- _Exercise brief_: Each record should be copied exactly into the answer, and no picture should go with it.

- _Records provided_:

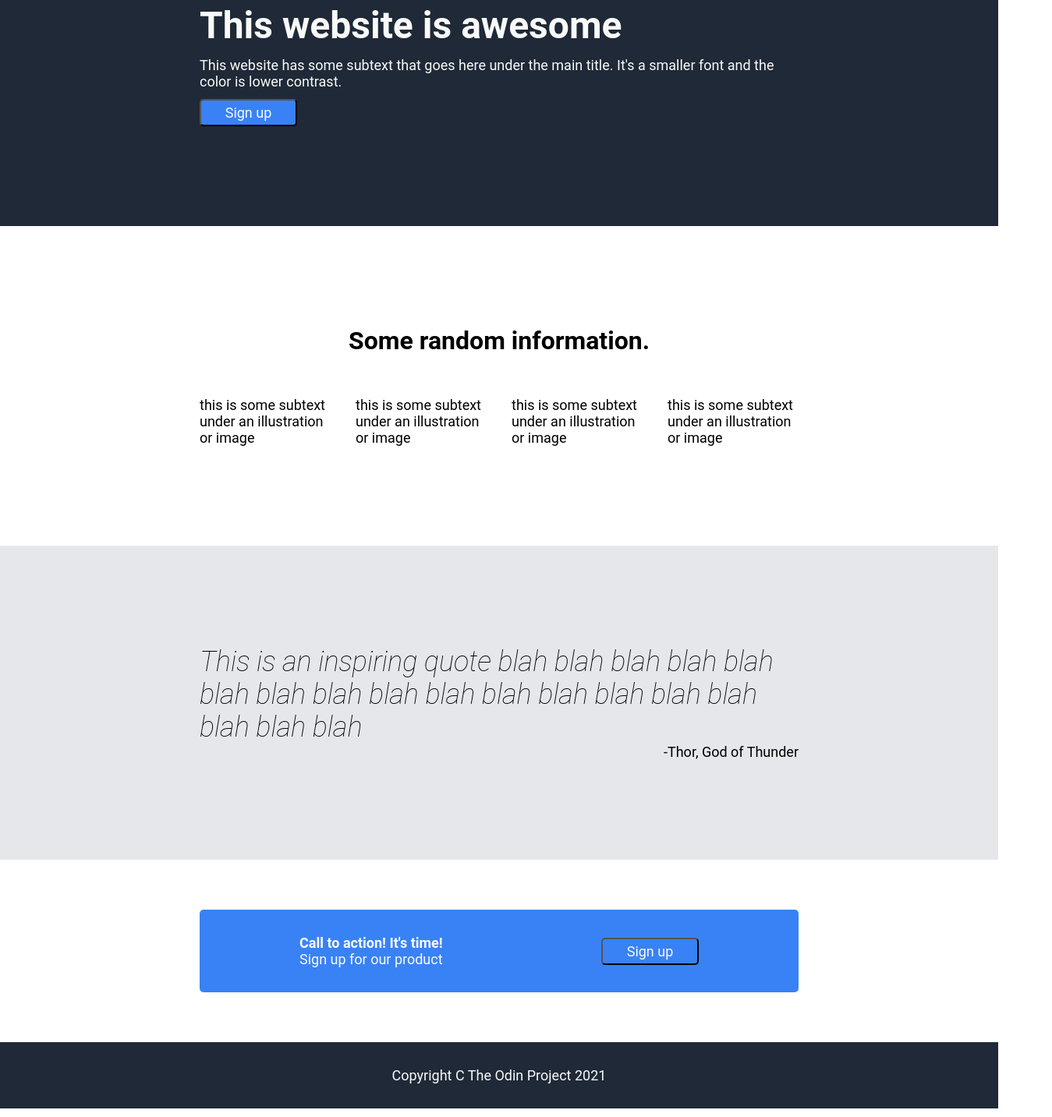
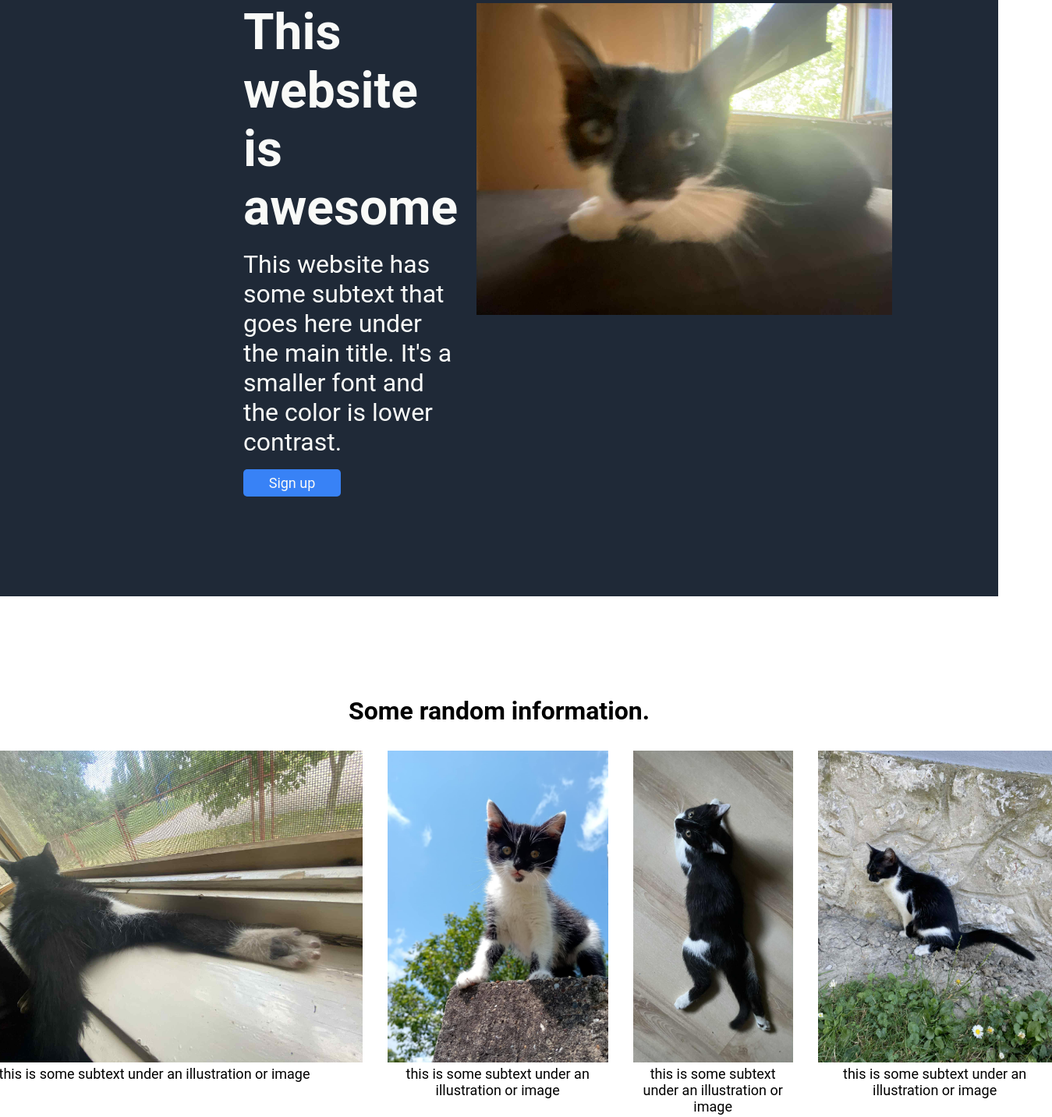
Before and after one commit to MarkusIfquil/Odin-Landing-Page, a plain HTML site: page index.html in a window 1280 px wide. Shown: the part 155-1588 px from the top of the page at 78% size, 1349 px wide, since content can reach past the window. Drawn offline with Linux system fonts and the light colour scheme.

Commit message:
added cat pictures, centered text on second block, changed buttons and rounding

```diff
--- a/index.html
+++ b/index.html
@@ -25,26 +25,26 @@
             <p>This website has some subtext that goes here under the main title. It's a smaller font and the color is lower contrast.</p>
             <button>Sign up</button>
         </div>
-        <img>
+        <img src="images/nyurga1.jpg">
     </div>
 
     <div class="second-block">
         <h1>Some random information.</h1>
         <ul>
             <li>
-                <img>
+                <img src="images/nyurga0.jpg">
                 <p>this is some subtext under an illustration or image</p>
             </li>
             <li>
-                <img>
+                <img src="images/nyurga2.jpg">
                 <p>this is some subtext under an illustration or image</p>
             </li>
             <li>
-                <img>
+                <img src="images/nyurga3.jpg">
                 <p>this is some subtext under an illustration or image</p>
             </li>
             <li>
-                <img>
+                <img src="images/nyurga4.jpg">
                 <p>this is some subtext under an illustration or image</p>
             </li>
         </ul>
--- a/style.css
+++ b/style.css
@@ -13,6 +13,15 @@ body {
 
 ul {
     list-style-type: none;
+}
+
+img {
+    height: 400px;
+    width: auto;
+}
+
+button {
+    border: none;
 }
 
 .header {
@@ -39,7 +48,7 @@ ul {
 .first-block {
     display: flex;
     gap: 24px;
-    padding: 128px 256px;
+    padding: 128px 312px;
     justify-content: space-between;
     color: #F9FAF8;
     background-color: #1F2937;
@@ -48,7 +57,16 @@ ul {
 .text-and-button {
     display: flex;
     flex-direction: column;
-    gap: 12px;
+    gap: 16px;
+}
+
+.hero-text {
+    font-size: 64px;
+    font-weight: bold;
+}
+
+.text-and-button p {
+    font-size: 32px;
 }
 
 .text-and-button button {
@@ -57,11 +75,6 @@ ul {
     border-radius: 5px;
     max-width: 125px;
     height: 35px;
-}
-
-.hero-text {
-    font-size: 48px;
-    font-weight: bold;
 }
 
 .second-block {
@@ -78,7 +91,9 @@ ul {
 
 .second-block ul {
     display: flex;
+    justify-content: center;
     gap: 32px;
+    text-align: center;
 }
 
 .third-block {
@@ -101,7 +116,7 @@ ul {
     align-items: center;
     padding: 32px 128px;
     margin: 64px 256px;
-    border-radius: 5px;
+    border-radius: 15px;
     background-color: #3882F6;
     color: #F9FAF8;
 }
@@ -114,7 +129,8 @@ ul {
 .fourth-block button {
     background-color: #3882F6;
     color: #F9FAF8;
-    border-radius: 5px;
+    border-radius: 15px;
+    border: 1px solid #F9FAF8;
     width: 125px;
     height: 35px;
 }
```
Also changed, not shown: images/nyurga0.jpg (added), images/nyurga1.jpg (added), images/nyurga2.jpg (added), images/nyurga3.jpg (added), images/nyurga4.jpg (added).
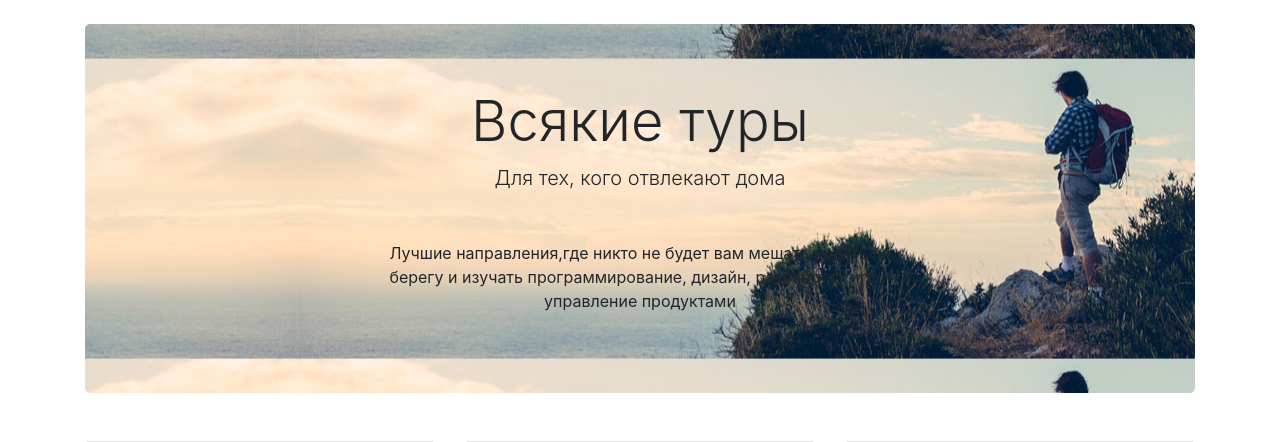
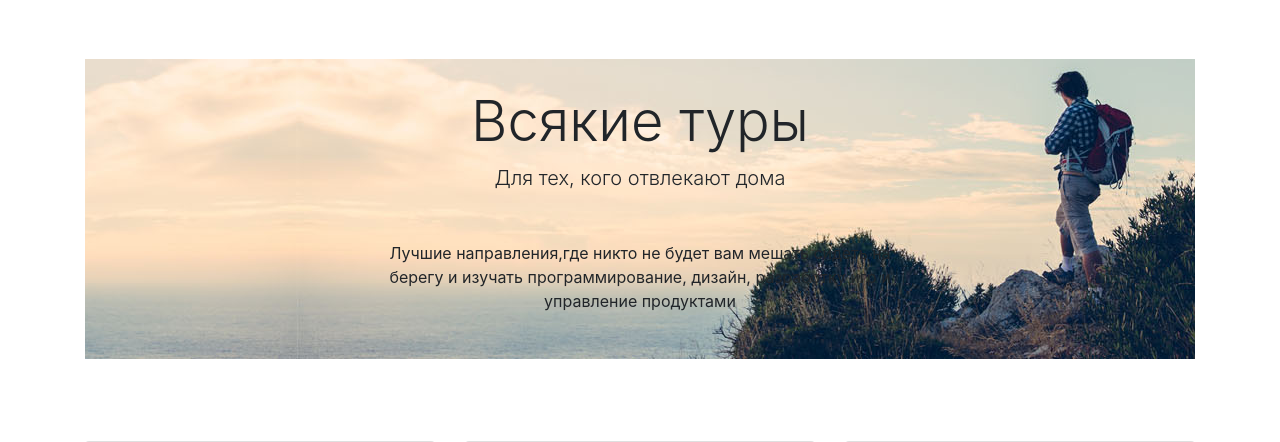
Before and after one commit to maksimKnz/flask-project1, a Flask app: page / in a window 1280 px wide. Shown: the part 72-514 px from the top of the page. Run offline with Flask 2, Linux system fonts and the light colour scheme; some libraries are stand-ins or nearby versions.

Commit message:
Header image added

```diff
--- a/templates/index.html
+++ b/templates/index.html
@@ -3,7 +3,7 @@
 {% block container %}
   <main class="container mt-3">
     <!-- HERO -->
-    <section class="jumbotron text-center mt-4" style="background: url('/static/header.jpg'); background-position: center center">
+    <section class="jumbotron text-center mt-4" style="background: url('/static/header.jpg'); background-position: center center; background-repeat: no-repeat">
       <h1 class="display-4">Всякие туры</h1>
       <p class="lead">Для тех, кого отвлекают дома</p>
       <p class="mt-5 w-50 mx-auto">Лучшие направления,где никто не будет вам мешать сидеть на берегу и изучать программирование, дизайн, разработку игр и управление продуктами</p>
```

- _Output_:
Before and after one commit to MarkusIfquil/Odin-Landing-Page, a plain HTML site: page index.html in a window 1280 px wide. Shown: the part 155-1588 px from the top of the page at 78% size, 1349 px wide, since content can reach past the window. Drawn offline with Linux system fonts and the light colour scheme.

Commit message:
added cat pictures, centered text on second block, changed buttons and rounding

```diff
--- a/index.html
+++ b/index.html
@@ -25,26 +25,26 @@
             <p>This website has some subtext that goes here under the main title. It's a smaller font and the color is lower contrast.</p>
             <button>Sign up</button>
         </div>
-        <img>
+        <img src="images/nyurga1.jpg">
     </div>
 
     <div class="second-block">
         <h1>Some random information.</h1>
         <ul>
             <li>
-                <img>
+                <img src="images/nyurga0.jpg">
                 <p>this is some subtext under an illustration or image</p>
             </li>
             <li>
-                <img>
+                <img src="images/nyurga2.jpg">
                 <p>this is some subtext under an illustration or image</p>
             </li>
             <li>
-                <img>
+                <img src="images/nyurga3.jpg">
                 <p>this is some subtext under an illustration or image</p>
             </li>
             <li>
-                <img>
+                <img src="images/nyurga4.jpg">
                 <p>this is some subtext under an illustration or image</p>
             </li>
         </ul>
--- a/style.css
+++ b/style.css
@@ -13,6 +13,15 @@ body {
 
 ul {
     list-style-type: none;
+}
+
+img {
+    height: 400px;
+    width: auto;
+}
+
+button {
+    border: none;
 }
 
 .header {
@@ -39,7 +48,7 @@ ul {
 .first-block {
     display: flex;
     gap: 24px;
-    padding: 128px 256px;
+    padding: 128px 312px;
     justify-content: space-between;
     color: #F9FAF8;
     background-color: #1F2937;
@@ -48,7 +57,16 @@ ul {
 .text-and-button {
     display: flex;
     flex-direction: column;
-    gap: 12px;
+    gap: 16px;
+}
+
+.hero-text {
+    font-size: 64px;
+    font-weight: bold;
+}
+
+.text-and-button p {
+    font-size: 32px;
 }
 
 .text-and-button button {
@@ -57,11 +75,6 @@ ul {
     border-radius: 5px;
     max-width: 125px;
     height: 35px;
-}
-
-.hero-text {
-    font-size: 48px;
-    font-weight: bold;
 }
 
 .second-block {
@@ -78,7 +91,9 @@ ul {
 
 .second-block ul {
     display: flex;
+    justify-content: center;
     gap: 32px;
+    text-align: center;
 }
 
 .third-block {
@@ -101,7 +116,7 @@ ul {
     align-items: center;
     padding: 32px 128px;
     margin: 64px 256px;
-    border-radius: 5px;
+    border-radius: 15px;
     background-color: #3882F6;
     color: #F9FAF8;
 }
@@ -114,7 +129,8 @@ ul {
 .fourth-block button {
     background-color: #3882F6;
     color: #F9FAF8;
-    border-radius: 5px;
+    border-radius: 15px;
+    border: 1px solid #F9FAF8;
     width: 125px;
     height: 35px;
 }
```
Also changed, not shown: images/nyurga0.jpg (added), images/nyurga1.jpg (added), images/nyurga2.jpg (added), images/nyurga3.jpg (added), images/nyurga4.jpg (added).
Before and after one commit to maksimKnz/flask-project1, a Flask app: page / in a window 1280 px wide. Shown: the part 72-514 px from the top of the page. Run offline with Flask 2, Linux system fonts and the light colour scheme; some libraries are stand-ins or nearby versions.

Commit message:
Header image added

```diff
--- a/templates/index.html
+++ b/templates/index.html
@@ -3,7 +3,7 @@
 {% block container %}
   <main class="container mt-3">
     <!-- HERO -->
-    <section class="jumbotron text-center mt-4" style="background: url('/static/header.jpg'); background-position: center center">
+    <section class="jumbotron text-center mt-4" style="background: url('/static/header.jpg'); background-position: center center; background-repeat: no-repeat">
       <h1 class="display-4">Всякие туры</h1>
       <p class="lead">Для тех, кого отвлекают дома</p>
       <p class="mt-5 w-50 mx-auto">Лучшие направления,где никто не будет вам мешать сидеть на берегу и изучать программирование, дизайн, разработку игр и управление продуктами</p>
```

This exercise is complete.